Donaldson is also a Notre Dame graduate, which means he has an opinion about everything. He also is not a big fan of Patriot coach Bill Belichick, giving only grudging approval to the accomplishments of a coach who has won four Super Bowls.
Donaldson's argument was that without the presence of Tom Brady, Belichick would probably have 0 rings.
He told me to jump on the Cardinals, giving 6.5 points. When he heard that the Patriots would also be without tight end Rob Gronkowski and the line went to nine points, he was still calling the game a "Cardinal lock.'' The Patriots would also be missing a pair of starting offensive linemen, which further strengthened Jimmy D's resolve.
I listened and pointed out that any Belichick-coached team with more than six months to prepare for a game was dangerous. Donaldson discounted it, maintaining that the Cardinals would not only win but "cover.''
So naturally, I watched with a more than a little bit of amusement when the Patriots led by fill-in quarterback Jimmy Garappolo went out and performed like a team with Brady at QB in a 23-21 "upset'' of the Cardinals.
The magic of Belichick, who keeps doing this with different lineups, different quarterbacks, offensive linemen, wide receivers, was again on display. Donaldson is no doubt spending a few days in the Arizona desert, working on his golf game and worrying about ND's game against Michigan State on Saturday.
The point of this is that Belichick is a difference maker, no matter who plays. And it should also be pointed out that two of Belichick's disciples/friends/compatriots are Alabama coach Nick Saban and Ohio State coach Urban Meyer.[membership level="0"] The rest of this article is available to subscribers only - to become a subscriber click here.[/membership] [membership]

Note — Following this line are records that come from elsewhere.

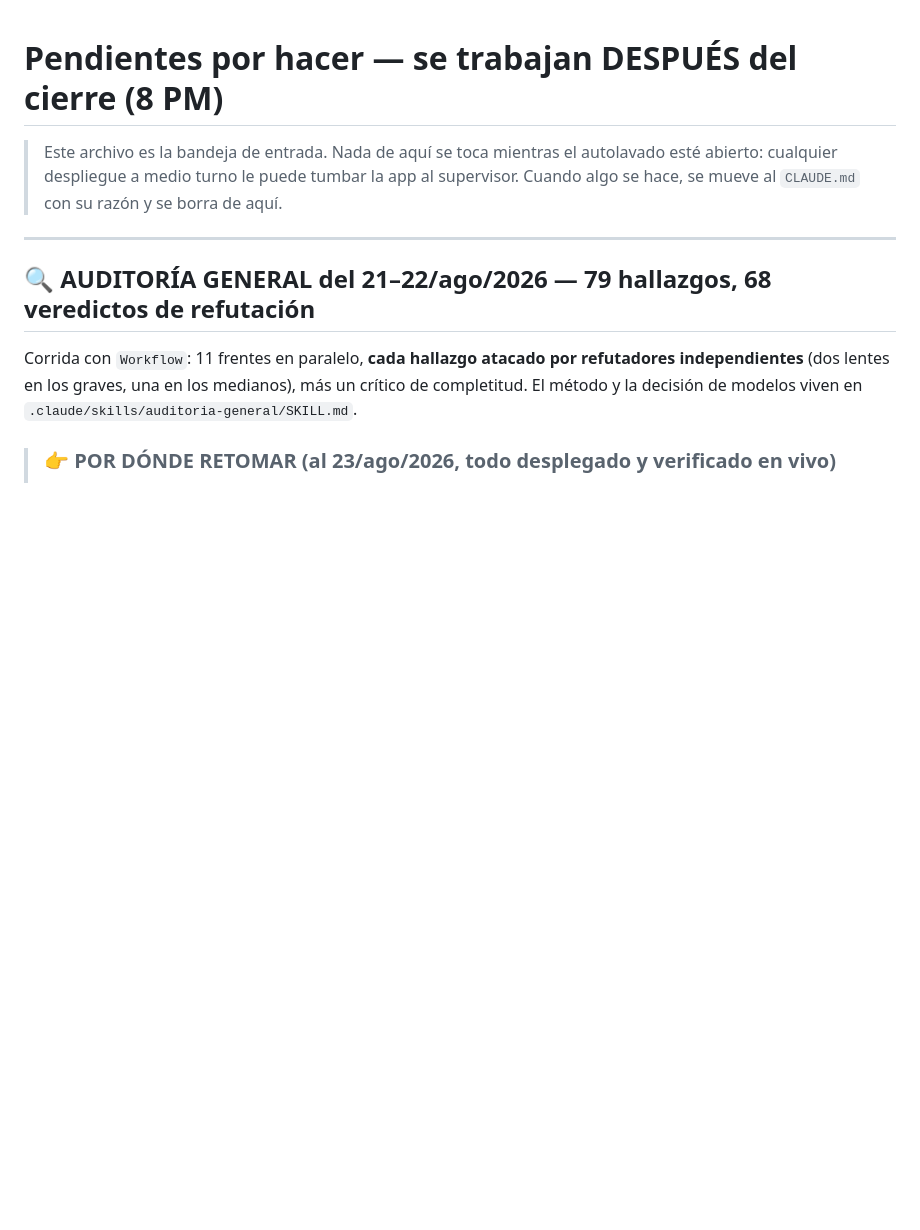
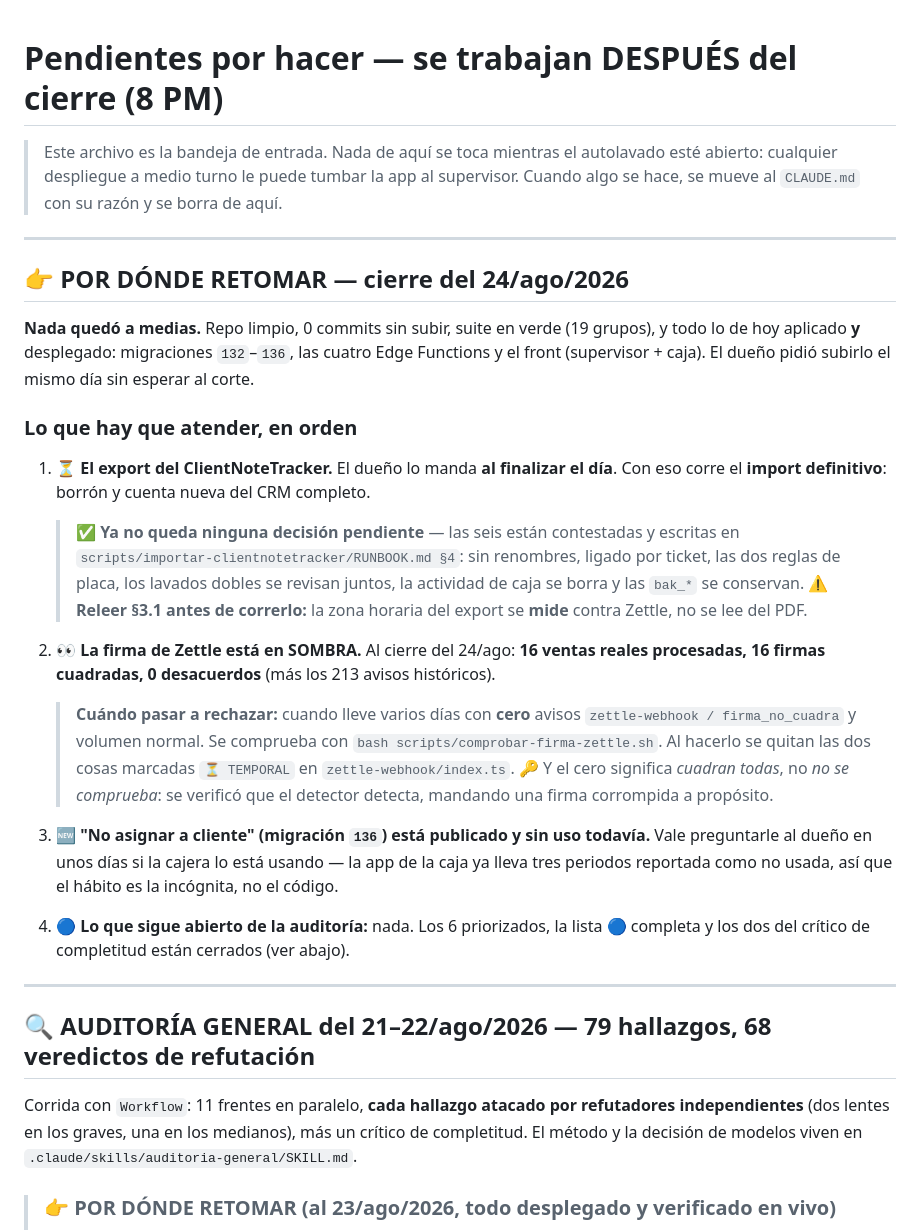
Before and after one commit to rushmexicali/app-rush, a Markdown page: PENDIENTES.md, the part around the change. Drawn GitHub-style; blank space fills up the shorter version.

Commit message:
Cierre del 24/ago: por donde retomar
Nada quedo a medias. Migraciones 132-136 aplicadas, las cuatro Edge
Functions y el front desplegados, suite en verde.

Lo que sigue: el export del CNT (que el dueno manda al cierre) para el
import definitivo -sin ninguna decision pendiente ya-, vigilar la firma
de Zettle en sombra hasta pasarla a rechazar, y preguntar en unos dias
si la cajera esta usando 'No asignar a cliente'.

Co-Authored-By: Claude Opus 5 <noreply@anthropic.com>

```diff
--- a/PENDIENTES.md
+++ b/PENDIENTES.md
@@ -3,6 +3,41 @@
 > Este archivo es la bandeja de entrada. Nada de aquí se toca mientras el autolavado esté
 > abierto: cualquier despliegue a medio turno le puede tumbar la app al supervisor.
 > Cuando algo se hace, se mueve al `CLAUDE.md` con su razón y se borra de aquí.
+
+---
+
+## 👉 POR DÓNDE RETOMAR — cierre del 24/ago/2026
+
+**Nada quedó a medias.** Repo limpio, 0 commits sin subir, suite en verde (19 grupos), y todo lo
+de hoy aplicado **y** desplegado: migraciones `132`–`136`, las cuatro Edge Functions y el front
+(supervisor + caja). El dueño pidió subirlo el mismo día sin esperar al corte.
+
+### Lo que hay que atender, en orden
+
+1. ⏳ **El export del ClientNoteTracker.** El dueño lo manda **al finalizar el día**. Con eso corre
+   el **import definitivo**: borrón y cuenta nueva del CRM completo.
+   > ✅ **Ya no queda ninguna decisión pendiente** — las seis están contestadas y escritas en
+   > `scripts/importar-clientnotetracker/RUNBOOK.md §4`: sin renombres, ligado por ticket, las dos
+   > reglas de placa, los lavados dobles se revisan juntos, la actividad de caja se borra y las
+   > `bak_*` se conservan.
+   > ⚠️ **Releer §3.1 antes de correrlo:** la zona horaria del export se **mide** contra Zettle, no
+   > se lee del PDF.
+
+2. 👀 **La firma de Zettle está en SOMBRA.** Al cierre del 24/ago: **16 ventas reales procesadas,
+   16 firmas cuadradas, 0 desacuerdos** (más los 213 avisos históricos).
+   > **Cuándo pasar a rechazar:** cuando lleve varios días con **cero** avisos
+   > `zettle-webhook / firma_no_cuadra` y volumen normal. Se comprueba con
+   > `bash scripts/comprobar-firma-zettle.sh`. Al hacerlo se quitan las dos cosas marcadas
+   > `⏳ TEMPORAL` en `zettle-webhook/index.ts`.
+   > 🔑 Y el cero significa *cuadran todas*, no *no se comprueba*: se verificó que el detector
+   > detecta, mandando una firma corrompida a propósito.
+
+3. 🆕 **"No asignar a cliente" (migración `136`) está publicado y sin uso todavía.** Vale
+   preguntarle al dueño en unos días si la cajera lo está usando — la app de la caja ya lleva
+   tres periodos reportada como no usada, así que el hábito es la incógnita, no el código.
+
+4. 🔵 **Lo que sigue abierto de la auditoría:** nada. Los 6 priorizados, la lista 🔵 completa y los
+   dos del crítico de completitud están cerrados (ver abajo).
 
 ---
 
```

Both Saban and Meyer have coached national championship teams at two different schools. Both Saban and Meyer have proven time after time that they can do a better job coaching than their brethren, no matter who is in their starting lineup.
Take Alabama. Saban is again proving that he can coach a championship caliber team with an untested quarterback. The Tide is the defending national champion, have another new QB in the mix and shows no sign of dropping from the top level.

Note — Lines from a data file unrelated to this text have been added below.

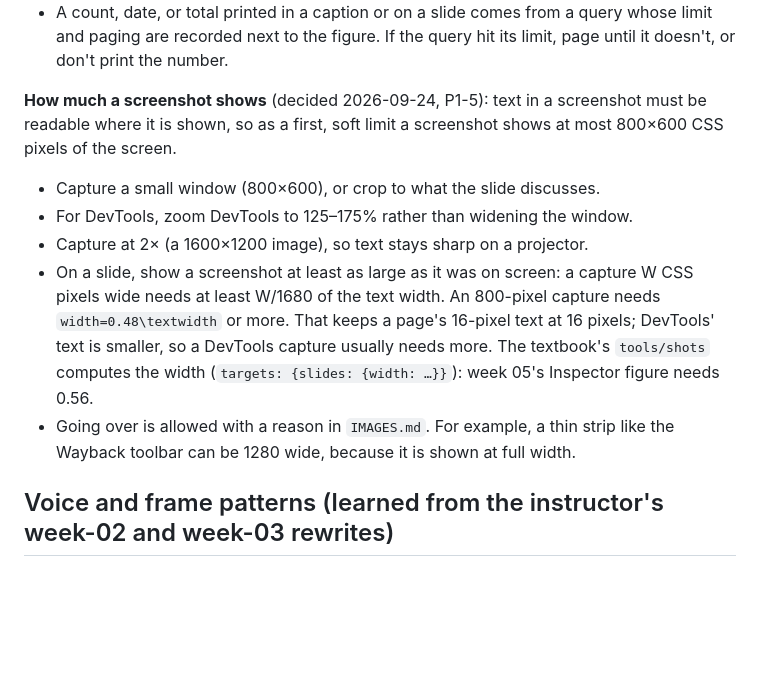
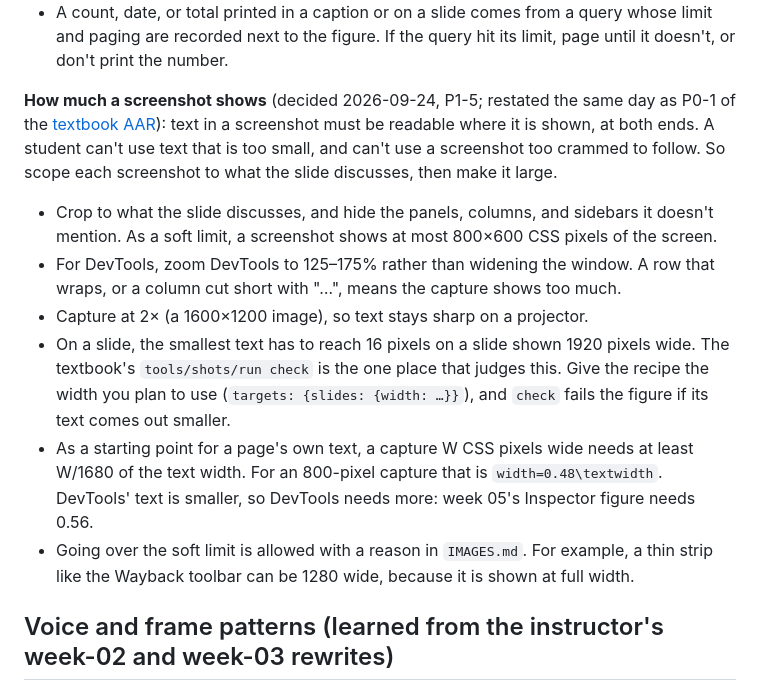
Before and after one commit to cuinfoscience/INFO4617-Fall2026, a Markdown page: slides/common/AUTHORING.md, the part around the change. Drawn GitHub-style; blank space fills up the shorter version.

Commit message:
AUTHORING.md: screenshots readable at both ends (textbook AAR P0-1)
At the maintainer's request, "How much a screenshot shows" now states
the rule as an outcome at both ends. Text too small and a screenshot
too crammed both fail a student, so scope each screenshot to what the
slide discusses, then make it large.

- Crop, and hide panels, columns, and sidebars the slide doesn't
  mention. The 800x600 cap stays as a soft limit.
- A wrapped row or a column cut short with "..." means the capture
  shows too much.
- The textbook's tools/shots check is the one judge of slide
  legibility: 16 px on a 1920-px slide, at the width the recipe
  states. W/1680 stays as a starting point for a page's own text.
  DevTools needs more (0.56 for week 05's Inspector figure).

The earlier text said tools/shots "computes the width"; it doesn't.
check judges the width you give it, and the text now says so. The
AGENTS.md half is textbook #140.

Co-Authored-By: Claude Opus 5.5 <noreply@anthropic.com>
Claude-Session: https://claude.ai/code/session_015F4Y4x3CRTWSHWqtX2Doqp

```diff
--- a/slides/common/AUTHORING.md
+++ b/slides/common/AUTHORING.md
@@ -95,22 +95,33 @@ screenshot AAR, now in the textbook repo at
   query whose limit and paging are recorded next to the figure. If the query
   hit its limit, page until it doesn't, or don't print the number.
 
-**How much a screenshot shows** (decided 2026-09-24, P1-5): text in a
-screenshot must be readable where it is shown, so as a first, soft limit a
-screenshot shows at most 800×600 CSS pixels of the screen.
+**How much a screenshot shows** (decided 2026-09-24, P1-5; restated the same
+day as P0-1 of the
+[textbook AAR](https://github.com/cuinfoscience/Web-Data-Science-Book/blob/main/docs/aar/AAR_Web-Data-Science-Book_2026-09-24.md)):
+text in a screenshot must be readable where it is shown, at both ends. A
+student can't use text that is too small, and can't use a screenshot too
+crammed to follow. So scope each screenshot to what the slide discusses,
+then make it large.
 
-- Capture a small window (800×600), or crop to what the slide discusses.
-- For DevTools, zoom DevTools to 125–175% rather than widening the window.
+- Crop to what the slide discusses, and hide the panels, columns, and
+  sidebars it doesn't mention. As a soft limit, a screenshot shows at most
+  800×600 CSS pixels of the screen.
+- For DevTools, zoom DevTools to 125–175% rather than widening the window. A
+  row that wraps, or a column cut short with "…", means the capture shows
+  too much.
 - Capture at 2× (a 1600×1200 image), so text stays sharp on a projector.
-- On a slide, show a screenshot at least as large as it was on screen: a
-  capture W CSS pixels wide needs at least W/1680 of the text width. An
-  800-pixel capture needs `width=0.48\textwidth` or more. That keeps a
-  page's 16-pixel text at 16 pixels; DevTools' text is smaller, so a DevTools
-  capture usually needs more. The textbook's `tools/shots` computes the width
-  (`targets: {slides: {width: …}}`): week 05's Inspector figure needs 0.56.
-- Going over is allowed with a reason in `IMAGES.md`. For example, a thin
-  strip like the Wayback toolbar can be 1280 wide, because it is shown at
-  full width.
+- On a slide, the smallest text has to reach 16 pixels on a slide shown
+  1920 pixels wide. The textbook's `tools/shots/run check` is the one place
+  that judges this. Give the recipe the width you plan to use
+  (`targets: {slides: {width: …}}`), and `check` fails the figure if its
+  text comes out smaller.
+- As a starting point for a page's own text, a capture W CSS pixels wide
+  needs at least W/1680 of the text width. For an 800-pixel capture that is
+  `width=0.48\textwidth`. DevTools' text is smaller, so DevTools needs more:
+  week 05's Inspector figure needs 0.56.
+- Going over the soft limit is allowed with a reason in `IMAGES.md`. For
+  example, a thin strip like the Wayback toolbar can be 1280 wide, because it
+  is shown at full width.
 
 ## Voice and frame patterns (learned from the instructor's week-02 and week-03 rewrites)
 
```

At Ohio State, Meyer lost 17 starters from last year's team, which would suggest a drop off? Sorry, The Buckeyes simply changed the name tags and have rolled to easy wins in their first two games. Granted Bowling Green and Tulsa are not top of the line opponents, but clearly the Buckeyes are ready for the challenge of the season, winning their first two games by a combined score of 125-13.
Recess is now over for both schools. Ohio State must travel to Norman, Oklahoma for a show down game against the Oklahoma Sooners, while Alabama, after rolling past USC and Western Kentucky by a combined score of 90-16, opens its Southeastern Conference season with a road game at Ole Miss.
Bama is a 9.5 point favorite in the early betting lines and Ohio State is a 2.5 point favorite. Fair enough, but the biggest factor to consider here is who is on the sidelines. In the case of any games that Bama and Ohio State are playing, that the edge clearly goes to Saban and Meyer,
Just as , much to the dismay of Jim Donaldson, the Patriots always have an edge in any game that Bill Belichick coaches.
That does not mean that Alabama, Ohio State and the Patriots will all go undefeated. Stuff happens, especially with college players and even at the next level.
But in the final analysis, the level of coaches does make a difference.[/membership]